**EXERCISE GOAL**
This exercise asks for a copy of each line in the records below with the word "reshape" in it.

**MATERIAL FOR THIS EXERCISE**
■ ■ ■ ■ ■ ■ ■

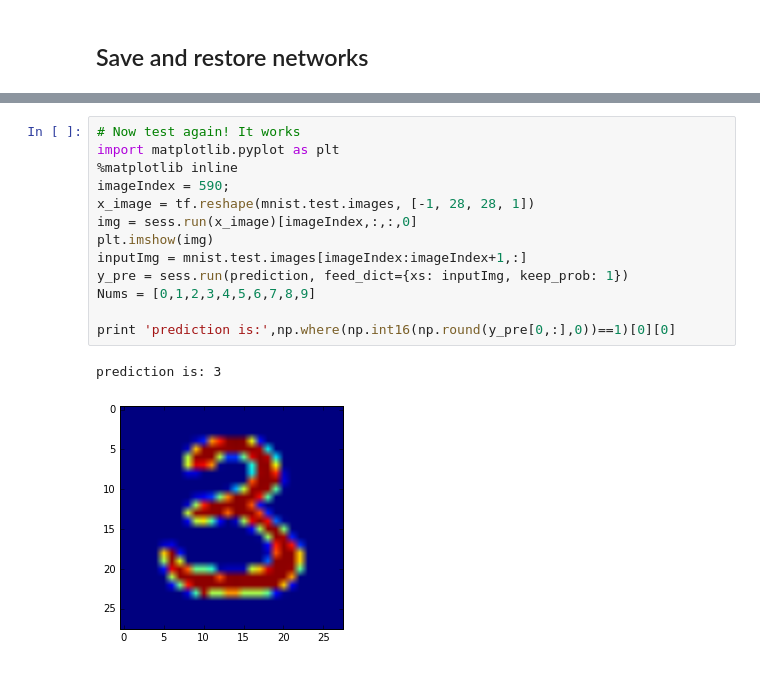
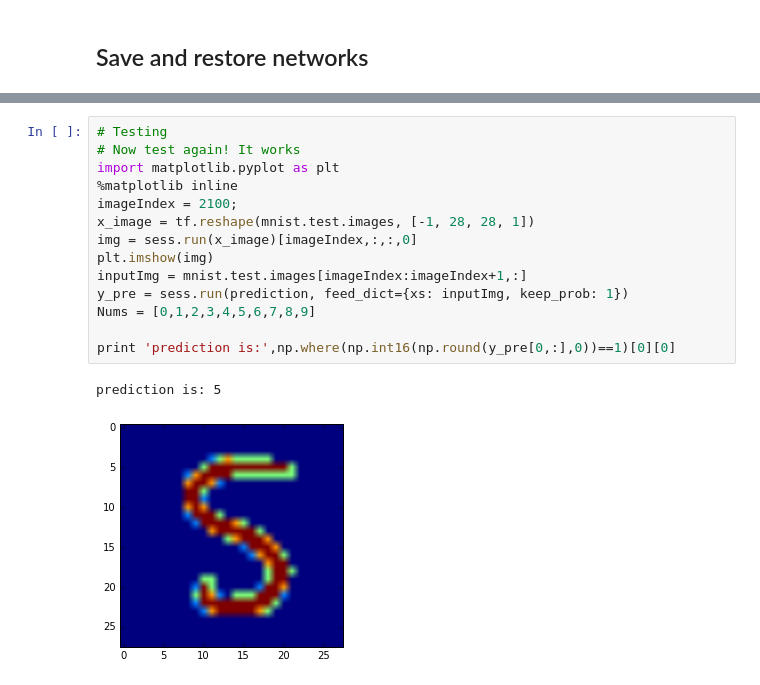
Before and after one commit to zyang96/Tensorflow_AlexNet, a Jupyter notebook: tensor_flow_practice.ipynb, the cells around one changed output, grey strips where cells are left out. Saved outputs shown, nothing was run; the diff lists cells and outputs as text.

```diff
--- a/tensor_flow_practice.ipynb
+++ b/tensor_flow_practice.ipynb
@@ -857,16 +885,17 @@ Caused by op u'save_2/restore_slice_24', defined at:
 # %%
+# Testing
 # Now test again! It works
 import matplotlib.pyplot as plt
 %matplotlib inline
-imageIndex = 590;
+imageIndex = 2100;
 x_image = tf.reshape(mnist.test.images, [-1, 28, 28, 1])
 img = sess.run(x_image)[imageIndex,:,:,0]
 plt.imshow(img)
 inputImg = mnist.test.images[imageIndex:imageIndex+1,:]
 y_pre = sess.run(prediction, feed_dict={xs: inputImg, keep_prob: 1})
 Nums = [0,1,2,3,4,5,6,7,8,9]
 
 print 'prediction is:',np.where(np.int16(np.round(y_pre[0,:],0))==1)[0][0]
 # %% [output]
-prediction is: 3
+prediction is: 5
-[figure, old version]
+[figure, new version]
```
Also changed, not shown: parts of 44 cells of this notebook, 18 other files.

■ ■ ■ ■ ■ ■ ■

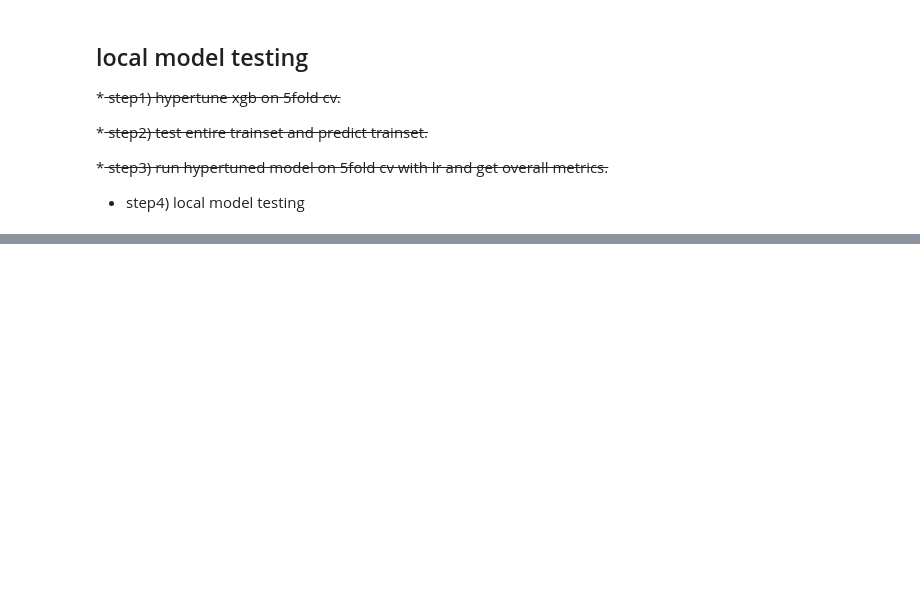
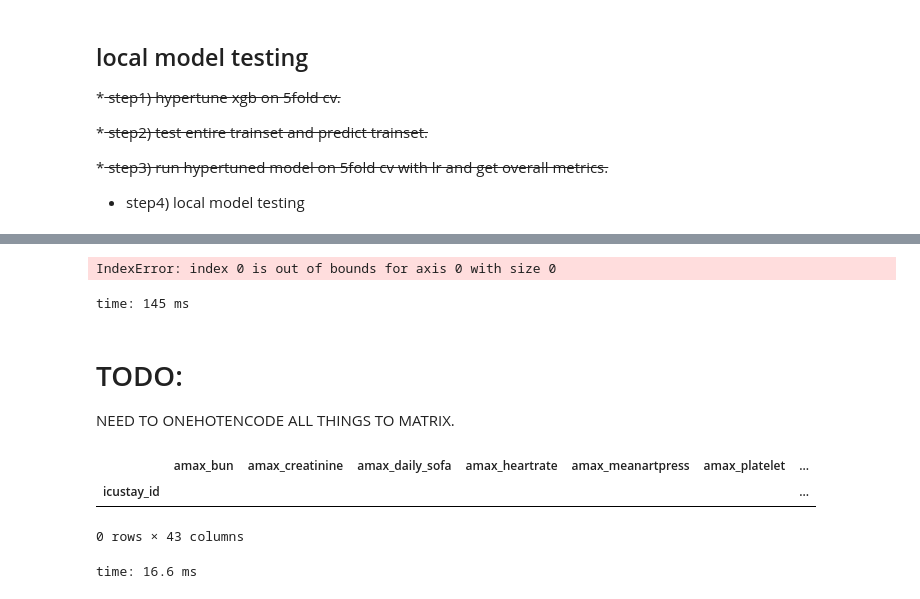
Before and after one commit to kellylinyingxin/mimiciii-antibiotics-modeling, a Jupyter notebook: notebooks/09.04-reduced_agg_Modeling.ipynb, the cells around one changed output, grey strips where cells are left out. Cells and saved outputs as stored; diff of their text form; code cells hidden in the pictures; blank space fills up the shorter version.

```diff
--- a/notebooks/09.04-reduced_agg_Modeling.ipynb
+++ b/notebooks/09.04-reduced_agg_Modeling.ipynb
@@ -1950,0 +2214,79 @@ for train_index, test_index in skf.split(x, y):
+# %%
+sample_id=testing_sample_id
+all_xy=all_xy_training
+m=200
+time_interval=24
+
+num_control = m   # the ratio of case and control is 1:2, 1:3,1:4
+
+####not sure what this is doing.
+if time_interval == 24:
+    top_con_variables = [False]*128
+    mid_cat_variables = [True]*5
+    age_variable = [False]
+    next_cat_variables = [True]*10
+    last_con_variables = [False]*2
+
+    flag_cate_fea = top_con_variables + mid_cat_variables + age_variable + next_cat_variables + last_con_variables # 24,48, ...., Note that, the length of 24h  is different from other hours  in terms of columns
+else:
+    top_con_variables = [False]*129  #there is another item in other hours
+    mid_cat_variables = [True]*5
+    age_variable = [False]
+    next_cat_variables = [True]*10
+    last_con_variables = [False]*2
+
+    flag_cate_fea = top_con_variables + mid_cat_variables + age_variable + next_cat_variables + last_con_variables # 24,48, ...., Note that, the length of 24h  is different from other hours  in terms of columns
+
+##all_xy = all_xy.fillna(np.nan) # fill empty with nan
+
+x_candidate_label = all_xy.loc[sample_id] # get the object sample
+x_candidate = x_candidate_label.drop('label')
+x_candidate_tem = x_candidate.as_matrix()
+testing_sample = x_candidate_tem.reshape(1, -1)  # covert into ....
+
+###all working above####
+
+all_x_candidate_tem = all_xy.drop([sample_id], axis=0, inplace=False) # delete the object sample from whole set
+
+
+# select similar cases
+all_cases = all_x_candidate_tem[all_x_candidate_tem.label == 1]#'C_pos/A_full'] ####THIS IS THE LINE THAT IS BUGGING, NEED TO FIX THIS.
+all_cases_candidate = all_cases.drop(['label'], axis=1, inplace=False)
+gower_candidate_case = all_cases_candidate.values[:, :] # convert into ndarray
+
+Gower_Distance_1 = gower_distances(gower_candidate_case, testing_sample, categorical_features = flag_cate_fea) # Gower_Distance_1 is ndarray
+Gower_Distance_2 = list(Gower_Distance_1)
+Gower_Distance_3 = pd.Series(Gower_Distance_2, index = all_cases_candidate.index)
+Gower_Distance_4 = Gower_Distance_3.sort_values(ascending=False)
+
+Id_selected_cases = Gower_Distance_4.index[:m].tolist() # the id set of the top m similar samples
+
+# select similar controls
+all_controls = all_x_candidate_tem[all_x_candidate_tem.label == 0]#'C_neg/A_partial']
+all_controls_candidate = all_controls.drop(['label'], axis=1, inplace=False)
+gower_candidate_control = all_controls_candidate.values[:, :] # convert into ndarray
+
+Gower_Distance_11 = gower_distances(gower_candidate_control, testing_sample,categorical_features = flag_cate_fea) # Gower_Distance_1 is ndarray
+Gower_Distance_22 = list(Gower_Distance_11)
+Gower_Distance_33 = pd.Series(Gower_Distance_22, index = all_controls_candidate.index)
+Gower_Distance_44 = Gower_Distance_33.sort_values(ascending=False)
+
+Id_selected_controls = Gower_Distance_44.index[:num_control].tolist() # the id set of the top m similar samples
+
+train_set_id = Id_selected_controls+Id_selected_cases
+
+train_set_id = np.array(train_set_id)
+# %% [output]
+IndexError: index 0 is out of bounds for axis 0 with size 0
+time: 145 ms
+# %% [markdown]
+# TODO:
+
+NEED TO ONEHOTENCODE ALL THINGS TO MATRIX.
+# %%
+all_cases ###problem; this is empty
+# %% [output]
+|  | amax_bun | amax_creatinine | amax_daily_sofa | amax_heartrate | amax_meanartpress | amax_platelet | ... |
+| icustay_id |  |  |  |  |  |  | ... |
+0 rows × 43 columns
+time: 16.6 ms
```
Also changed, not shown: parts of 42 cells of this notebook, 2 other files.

■ ■ ■ ■ ■ ■ ■

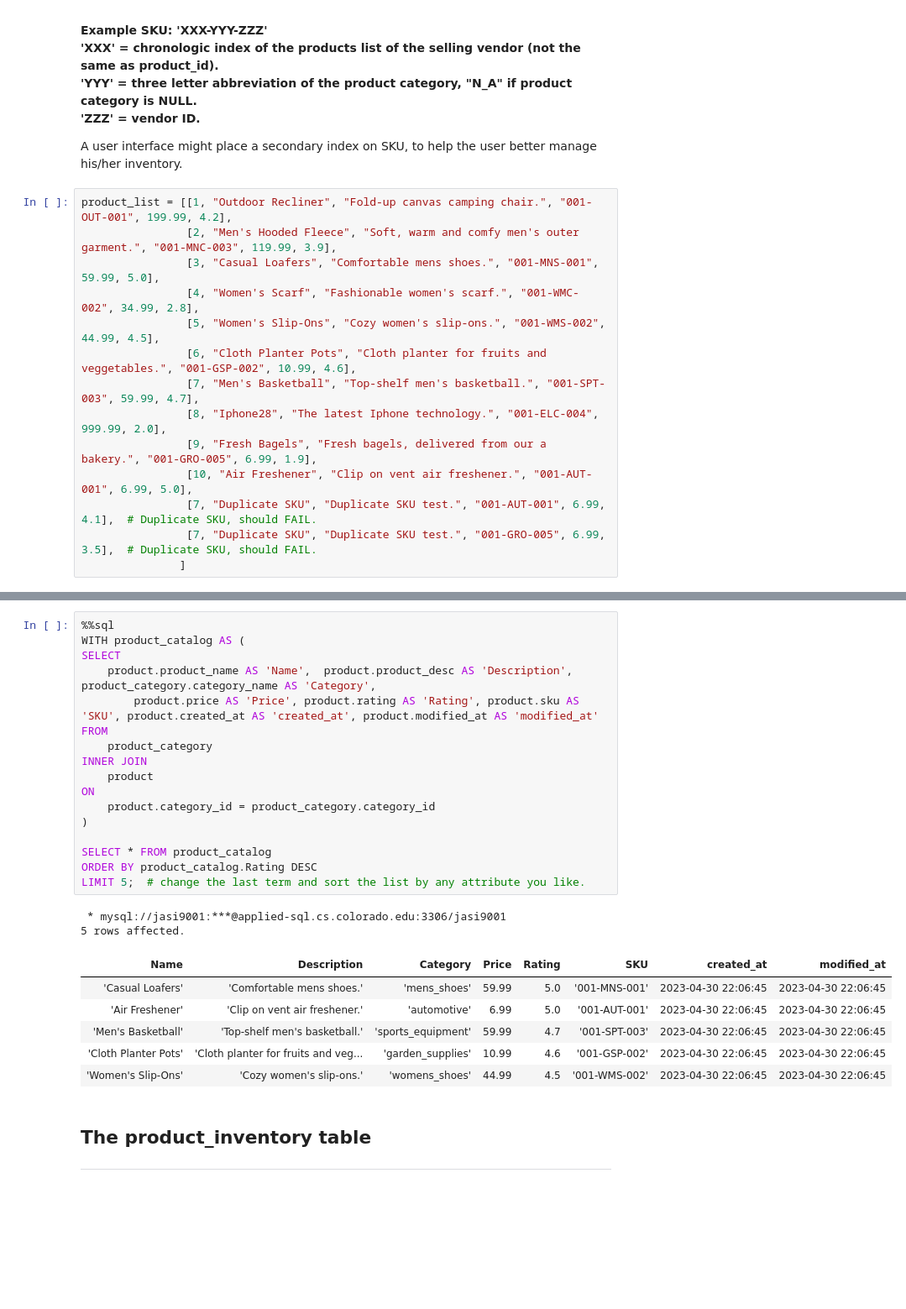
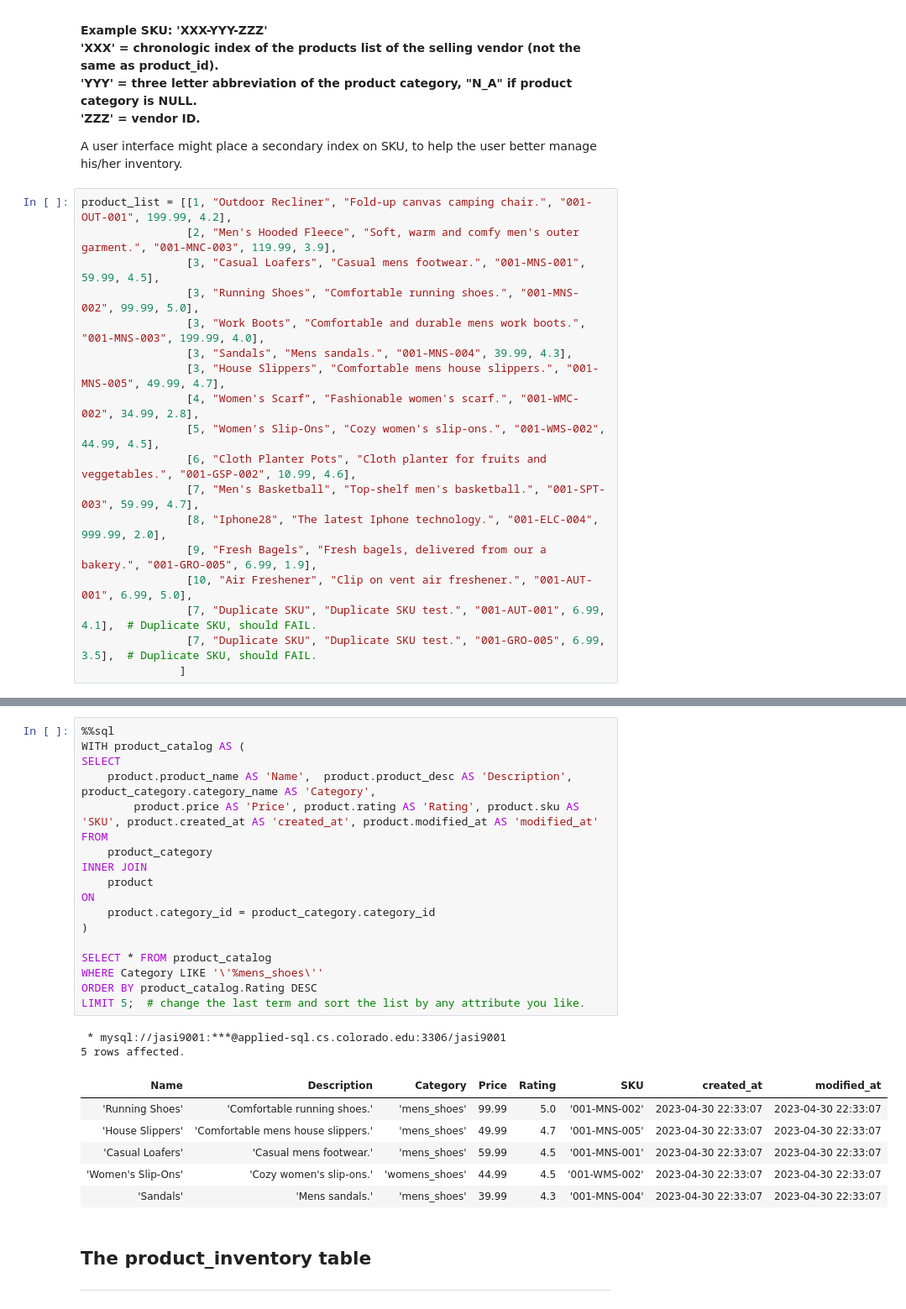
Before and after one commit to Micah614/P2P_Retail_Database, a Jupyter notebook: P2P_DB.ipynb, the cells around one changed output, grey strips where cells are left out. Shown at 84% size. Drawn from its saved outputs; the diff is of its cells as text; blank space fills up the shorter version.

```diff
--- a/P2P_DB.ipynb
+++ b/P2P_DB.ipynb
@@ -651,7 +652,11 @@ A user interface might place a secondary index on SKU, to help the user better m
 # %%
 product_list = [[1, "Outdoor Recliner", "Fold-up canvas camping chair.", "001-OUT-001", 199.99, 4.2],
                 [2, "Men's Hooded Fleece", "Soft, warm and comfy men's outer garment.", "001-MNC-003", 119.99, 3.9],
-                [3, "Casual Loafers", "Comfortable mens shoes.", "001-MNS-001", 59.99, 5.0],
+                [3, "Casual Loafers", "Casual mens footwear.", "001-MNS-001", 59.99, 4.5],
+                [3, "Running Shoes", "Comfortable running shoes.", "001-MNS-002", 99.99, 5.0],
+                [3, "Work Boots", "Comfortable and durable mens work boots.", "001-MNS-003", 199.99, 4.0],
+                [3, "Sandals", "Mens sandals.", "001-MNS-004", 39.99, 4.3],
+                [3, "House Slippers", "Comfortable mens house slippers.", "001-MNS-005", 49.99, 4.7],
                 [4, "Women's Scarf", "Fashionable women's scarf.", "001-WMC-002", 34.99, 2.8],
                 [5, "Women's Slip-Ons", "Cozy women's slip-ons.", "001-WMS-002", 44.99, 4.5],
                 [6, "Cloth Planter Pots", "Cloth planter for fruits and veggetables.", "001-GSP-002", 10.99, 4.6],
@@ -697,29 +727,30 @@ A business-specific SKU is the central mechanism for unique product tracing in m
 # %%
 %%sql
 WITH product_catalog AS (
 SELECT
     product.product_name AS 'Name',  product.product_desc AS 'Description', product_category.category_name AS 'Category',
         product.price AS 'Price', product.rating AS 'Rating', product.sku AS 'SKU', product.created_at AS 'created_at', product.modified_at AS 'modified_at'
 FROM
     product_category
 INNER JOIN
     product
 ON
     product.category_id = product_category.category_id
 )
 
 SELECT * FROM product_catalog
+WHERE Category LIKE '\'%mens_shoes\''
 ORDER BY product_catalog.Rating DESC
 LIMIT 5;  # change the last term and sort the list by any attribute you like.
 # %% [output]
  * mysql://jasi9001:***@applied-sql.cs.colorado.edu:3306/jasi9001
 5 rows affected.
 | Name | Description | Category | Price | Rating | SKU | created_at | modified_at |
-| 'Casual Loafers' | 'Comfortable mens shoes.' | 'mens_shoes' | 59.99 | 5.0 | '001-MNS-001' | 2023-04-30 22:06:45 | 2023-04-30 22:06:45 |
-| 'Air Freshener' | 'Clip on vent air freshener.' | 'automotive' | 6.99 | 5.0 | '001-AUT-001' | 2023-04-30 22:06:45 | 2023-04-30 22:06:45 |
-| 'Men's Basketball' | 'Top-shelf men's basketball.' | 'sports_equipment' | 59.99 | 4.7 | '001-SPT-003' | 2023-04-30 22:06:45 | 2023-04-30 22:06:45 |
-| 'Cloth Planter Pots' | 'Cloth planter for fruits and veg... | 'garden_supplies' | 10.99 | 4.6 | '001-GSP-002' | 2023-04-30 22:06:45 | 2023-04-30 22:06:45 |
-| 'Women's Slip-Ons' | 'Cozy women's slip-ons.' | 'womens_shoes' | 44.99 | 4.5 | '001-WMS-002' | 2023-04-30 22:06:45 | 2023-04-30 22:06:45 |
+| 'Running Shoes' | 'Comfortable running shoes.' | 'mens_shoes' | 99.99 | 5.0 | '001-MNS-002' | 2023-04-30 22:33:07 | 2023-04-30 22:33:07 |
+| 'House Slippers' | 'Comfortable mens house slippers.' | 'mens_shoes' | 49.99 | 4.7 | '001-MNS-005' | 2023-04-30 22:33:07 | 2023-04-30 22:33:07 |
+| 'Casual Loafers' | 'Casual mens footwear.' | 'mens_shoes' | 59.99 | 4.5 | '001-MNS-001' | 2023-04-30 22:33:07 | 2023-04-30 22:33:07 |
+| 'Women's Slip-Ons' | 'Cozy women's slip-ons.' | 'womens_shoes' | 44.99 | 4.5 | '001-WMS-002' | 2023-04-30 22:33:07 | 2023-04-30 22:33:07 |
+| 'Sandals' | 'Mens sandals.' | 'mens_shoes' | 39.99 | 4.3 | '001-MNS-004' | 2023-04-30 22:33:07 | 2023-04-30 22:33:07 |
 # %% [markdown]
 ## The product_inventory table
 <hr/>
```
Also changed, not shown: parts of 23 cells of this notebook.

■ ■ ■ ■ ■ ■ ■

**EXERCISE OUTPUT**
 x_image = tf.reshape(mnist.test.images, [-1, 28, 28, 1])
+testing_sample = x_candidate_tem.reshape(1, -1)  # covert into ....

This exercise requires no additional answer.